Background: Although the reported childhood socioeconomic status of adults has been related to health outcomes in many studies, little is known about the validity of such distantly recalled information. This study evaluated the validity of adults' reports of childhood paternal social class. Methods: Data were drawn from the Aberdeen children of the 1950s study, a cohort of 12 150 people born in Aberdeen (Scotland, UK) who took part in a school-based survey in 1962. In this survey, two indices of early life socioeconomic position were collected: occupational social class at birth (abstracted from maternity records) and occupational social class in childhood (reported during the 1962 survey by the study participants). Between 2000 and 2003, a questionnaire was mailed to traced middle-aged cohort members in which inquiries were made about their fathers' occupation when they were aged 12 years. The level of agreement between these reports and prospectively collected data on occupational social class was assessed. Results: In total, 7183 (63.7%) persons responded to the mid-life questionnaire. Agreement was moderate between social class of father recalled in adulthood and that measured in early life (κ statistics were 0.47 for social class measured at birth, and 0.56 for social class reported by the child). The relation of occupational social class to birth weight and childhood intelligence was in the expected directions, although weaker for adults' reports in comparison with prospectively gathered data. Conclusions: In studies of adult disease aetiology, associations between childhood social class based on adult recall of parental occupation and health outcomes are likely to underestimate real effects.

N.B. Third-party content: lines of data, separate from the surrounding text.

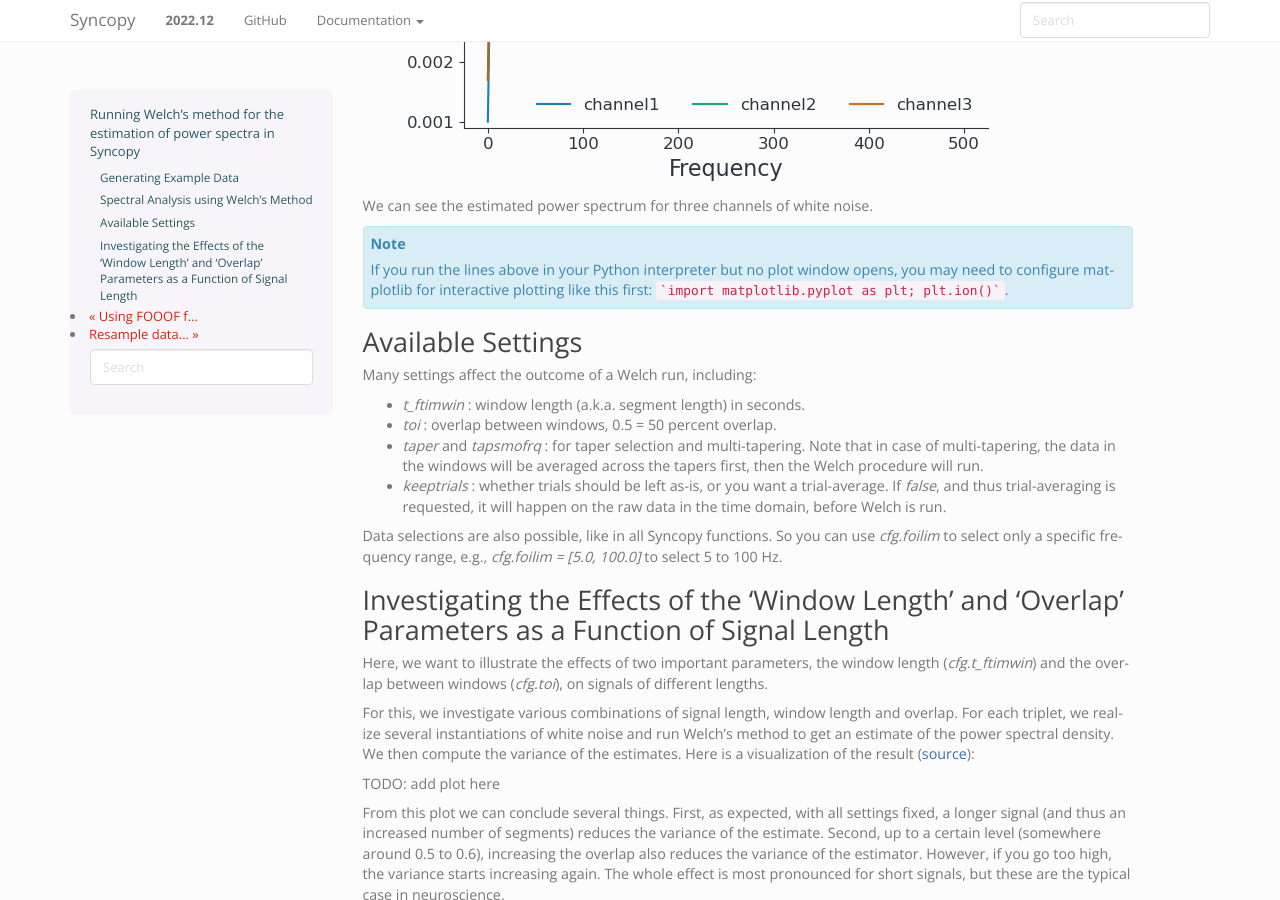
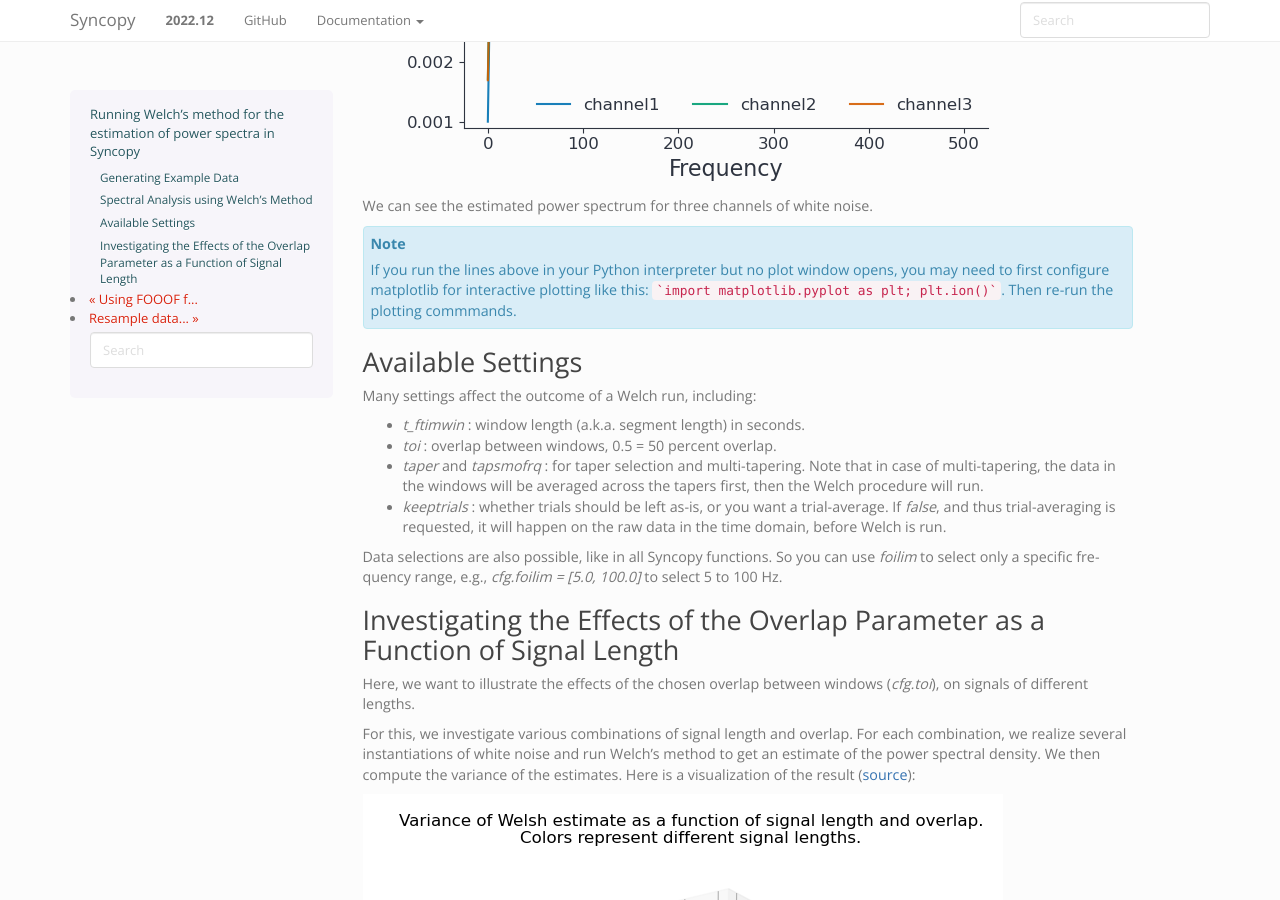
Before and after one commit to esi-neuroscience/syncopy, a Sphinx documentation site: the page built from doc/source/tutorials/welch.rst, in a window 1280 px wide and 900 px high, scrolled down 1614 px. Built offline with Sphinx 7.4.7, drawn with Linux system fonts in a browser that asks for light colours; the version number is read from the project's files by our own code.

Commit message:
NEW: include plot and code to produce it

````diff
--- a/doc/source/tutorials/welch.rst
+++ b/doc/source/tutorials/welch.rst
@@ -87,7 +87,7 @@ We can also visualize the power spectrum. Here we select the first of the two tr
 We can see the estimated power spectrum for three channels of white noise.
 
 .. note::
-   If you run the lines above in your Python interpreter but no plot window opens, you may need to configure matplotlib for interactive plotting like this first: ```import matplotlib.pyplot as plt; plt.ion()```.
+   If you run the lines above in your Python interpreter but no plot window opens, you may need to first configure matplotlib for interactive plotting like this: ```import matplotlib.pyplot as plt; plt.ion()```. Then re-run the plotting commmands.
 
 
 Available Settings
@@ -100,17 +100,17 @@ Many settings affect the outcome of a Welch run, including:
 * `taper` and `tapsmofrq` : for taper selection and multi-tapering. Note that in case of multi-tapering, the data in the windows will be averaged across the tapers first, then the Welch procedure will run.
 * `keeptrials` : whether trials should be left as-is, or you want a trial-average. If `false`, and thus trial-averaging is requested, it will happen on the raw data in the time domain, before Welch is run.
 
-Data selections are also possible, like in all Syncopy functions. So you can use `cfg.foilim` to select only a specific frequency range, e.g., `cfg.foilim = [5.0, 100.0]` to select 5 to 100 Hz.
+Data selections are also possible, like in all Syncopy functions. So you can use `foilim` to select only a specific frequency range, e.g., `cfg.foilim = [5.0, 100.0]` to select 5 to 100 Hz.
 
 
-Investigating the Effects of the 'Window Length' and 'Overlap' Parameters as a Function of Signal Length
----------------------------------------------------------------------------------------------------------
+Investigating the Effects of the Overlap Parameter as a Function of Signal Length
+---------------------------------------------------------------------------------
 
-Here, we want to illustrate the effects of two important parameters, the window length (`cfg.t_ftimwin`) and the overlap between windows (`cfg.toi`), on signals of different lengths.
+Here, we want to illustrate the effects of the chosen overlap between windows (`cfg.toi`), on signals of different lengths.
 
-For this, we investigate various combinations of signal length, window length and overlap. For each triplet, we realize several instantiations of white noise and run Welch's method to get an estimate of the power spectral density. We then compute the variance of the estimates. Here is a visualization of the result (`source <./welch_params.txt>`_):
+For this, we investigate various combinations of signal length and overlap. For each combination, we realize several instantiations of white noise and run Welch's method to get an estimate of the power spectral density. We then compute the variance of the estimates. Here is a visualization of the result (`source <../_static/welch_params.txt>`_):
 
-TODO: add plot here
+.. image:: ../_static/welch_params.png
 
 From this plot we can conclude several things. First, as expected, with all settings fixed, a longer signal (and thus an increased number of segments) reduces the variance of the estimate. Second, up to a certain level (somewhere around 0.5 to 0.6), increasing the overlap also reduces the variance of the
 estimator. However, if you go too high, the variance starts increasing again. The whole effect is most pronounced for short signals, but these are the typical case in neuroscience.
````
Also changed, not shown: doc/source/_static/welch_params.png (added), doc/source/_static/welch_params.txt (renamed from doc/source/tutorials/welch_params.txt).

|Translated title of the contribution||Accuracy of adults' recall of childhood social class: findings from the Aberdeen children of the 1950s study|
|Number of pages||6|
|Journal||Journal of Epidemiology and Community Health|
|Early online date||15 Sep 2005|
|Publication status||Published - Oct 2005|
- Childhood, Social classes, Adults, Child psychology, Birth weight, Manuals, Socioeconomics, Adulthood, Questionnaires, School surveys